## Extracted data
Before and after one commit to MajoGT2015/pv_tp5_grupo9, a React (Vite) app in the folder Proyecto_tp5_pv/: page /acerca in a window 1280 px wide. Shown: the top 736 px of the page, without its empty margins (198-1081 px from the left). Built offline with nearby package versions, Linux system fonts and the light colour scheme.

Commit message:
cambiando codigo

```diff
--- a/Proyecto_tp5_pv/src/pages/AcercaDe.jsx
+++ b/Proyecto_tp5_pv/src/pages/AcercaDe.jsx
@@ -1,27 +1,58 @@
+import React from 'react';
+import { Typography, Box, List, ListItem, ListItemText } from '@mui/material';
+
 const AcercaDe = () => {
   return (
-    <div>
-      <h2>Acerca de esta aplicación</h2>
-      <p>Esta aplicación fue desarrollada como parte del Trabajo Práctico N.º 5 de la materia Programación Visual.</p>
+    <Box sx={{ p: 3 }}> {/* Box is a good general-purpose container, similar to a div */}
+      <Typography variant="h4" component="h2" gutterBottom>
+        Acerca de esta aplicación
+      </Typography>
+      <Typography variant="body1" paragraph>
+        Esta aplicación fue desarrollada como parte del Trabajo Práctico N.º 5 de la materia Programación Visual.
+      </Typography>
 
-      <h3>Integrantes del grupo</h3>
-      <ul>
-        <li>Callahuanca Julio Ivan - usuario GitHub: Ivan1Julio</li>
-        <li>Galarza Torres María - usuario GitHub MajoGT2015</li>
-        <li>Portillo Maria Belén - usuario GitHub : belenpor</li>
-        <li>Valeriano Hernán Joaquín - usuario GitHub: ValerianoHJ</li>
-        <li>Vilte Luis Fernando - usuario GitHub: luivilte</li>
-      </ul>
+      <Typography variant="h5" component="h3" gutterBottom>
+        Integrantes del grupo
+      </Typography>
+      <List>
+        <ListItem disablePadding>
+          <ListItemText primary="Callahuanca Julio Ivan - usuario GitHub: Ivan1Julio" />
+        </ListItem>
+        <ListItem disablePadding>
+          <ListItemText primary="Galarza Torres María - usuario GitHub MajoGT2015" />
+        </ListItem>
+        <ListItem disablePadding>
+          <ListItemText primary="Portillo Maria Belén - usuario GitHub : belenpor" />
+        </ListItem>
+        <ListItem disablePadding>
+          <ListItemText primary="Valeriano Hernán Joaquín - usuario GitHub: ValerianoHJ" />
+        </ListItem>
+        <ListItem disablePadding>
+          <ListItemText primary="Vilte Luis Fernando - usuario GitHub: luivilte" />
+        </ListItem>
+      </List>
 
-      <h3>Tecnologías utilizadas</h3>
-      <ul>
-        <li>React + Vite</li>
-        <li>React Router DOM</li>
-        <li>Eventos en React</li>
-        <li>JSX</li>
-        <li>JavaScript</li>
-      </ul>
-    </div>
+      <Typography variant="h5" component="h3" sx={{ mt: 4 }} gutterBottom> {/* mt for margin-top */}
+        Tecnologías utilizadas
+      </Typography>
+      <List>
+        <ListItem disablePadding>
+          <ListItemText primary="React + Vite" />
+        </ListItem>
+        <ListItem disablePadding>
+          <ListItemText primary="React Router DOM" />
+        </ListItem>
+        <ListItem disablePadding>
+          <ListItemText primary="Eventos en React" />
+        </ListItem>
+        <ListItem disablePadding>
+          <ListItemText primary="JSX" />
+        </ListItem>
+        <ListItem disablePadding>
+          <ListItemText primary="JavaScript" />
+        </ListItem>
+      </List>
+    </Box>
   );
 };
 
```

## Exercise prompt
Word for word, retype each record.

## Written reply
Before and after one commit to MajoGT2015/pv_tp5_grupo9, a React (Vite) app in the folder Proyecto_tp5_pv/: page /acerca in a window 1280 px wide. Shown: the top 736 px of the page, without its empty margins (198-1081 px from the left). Built offline with nearby package versions, Linux system fonts and the light colour scheme.

Commit message:
cambiando codigo

```diff
--- a/Proyecto_tp5_pv/src/pages/AcercaDe.jsx
+++ b/Proyecto_tp5_pv/src/pages/AcercaDe.jsx
@@ -1,27 +1,58 @@
+import React from 'react';
+import { Typography, Box, List, ListItem, ListItemText } from '@mui/material';
+
 const AcercaDe = () => {
   return (
-    <div>
-      <h2>Acerca de esta aplicación</h2>
-      <p>Esta aplicación fue desarrollada como parte del Trabajo Práctico N.º 5 de la materia Programación Visual.</p>
+    <Box sx={{ p: 3 }}> {/* Box is a good general-purpose container, similar to a div */}
+      <Typography variant="h4" component="h2" gutterBottom>
+        Acerca de esta aplicación
+      </Typography>
+      <Typography variant="body1" paragraph>
+        Esta aplicación fue desarrollada como parte del Trabajo Práctico N.º 5 de la materia Programación Visual.
+      </Typography>
 
-      <h3>Integrantes del grupo</h3>
-      <ul>
-        <li>Callahuanca Julio Ivan - usuario GitHub: Ivan1Julio</li>
-        <li>Galarza Torres María - usuario GitHub MajoGT2015</li>
-        <li>Portillo Maria Belén - usuario GitHub : belenpor</li>
-        <li>Valeriano Hernán Joaquín - usuario GitHub: ValerianoHJ</li>
-        <li>Vilte Luis Fernando - usuario GitHub: luivilte</li>
-      </ul>
+      <Typography variant="h5" component="h3" gutterBottom>
+        Integrantes del grupo
+      </Typography>
+      <List>
+        <ListItem disablePadding>
+          <ListItemText primary="Callahuanca Julio Ivan - usuario GitHub: Ivan1Julio" />
+        </ListItem>
+        <ListItem disablePadding>
+          <ListItemText primary="Galarza Torres María - usuario GitHub MajoGT2015" />
+        </ListItem>
+        <ListItem disablePadding>
+          <ListItemText primary="Portillo Maria Belén - usuario GitHub : belenpor" />
+        </ListItem>
+        <ListItem disablePadding>
+          <ListItemText primary="Valeriano Hernán Joaquín - usuario GitHub: ValerianoHJ" />
+        </ListItem>
+        <ListItem disablePadding>
+          <ListItemText primary="Vilte Luis Fernando - usuario GitHub: luivilte" />
+        </ListItem>
+      </List>
 
-      <h3>Tecnologías utilizadas</h3>
-      <ul>
-        <li>React + Vite</li>
-        <li>React Router DOM</li>
-        <li>Eventos en React</li>
-        <li>JSX</li>
-        <li>JavaScript</li>
-      </ul>
-    </div>
+      <Typography variant="h5" component="h3" sx={{ mt: 4 }} gutterBottom> {/* mt for margin-top */}
+        Tecnologías utilizadas
+      </Typography>
+      <List>
+        <ListItem disablePadding>
+          <ListItemText primary="React + Vite" />
+        </ListItem>
+        <ListItem disablePadding>
+          <ListItemText primary="React Router DOM" />
+        </ListItem>
+        <ListItem disablePadding>
+          <ListItemText primary="Eventos en React" />
+        </ListItem>
+        <ListItem disablePadding>
+          <ListItemText primary="JSX" />
+        </ListItem>
+        <ListItem disablePadding>
+          <ListItemText primary="JavaScript" />
+        </ListItem>
+      </List>
+    </Box>
   );
 };
 
```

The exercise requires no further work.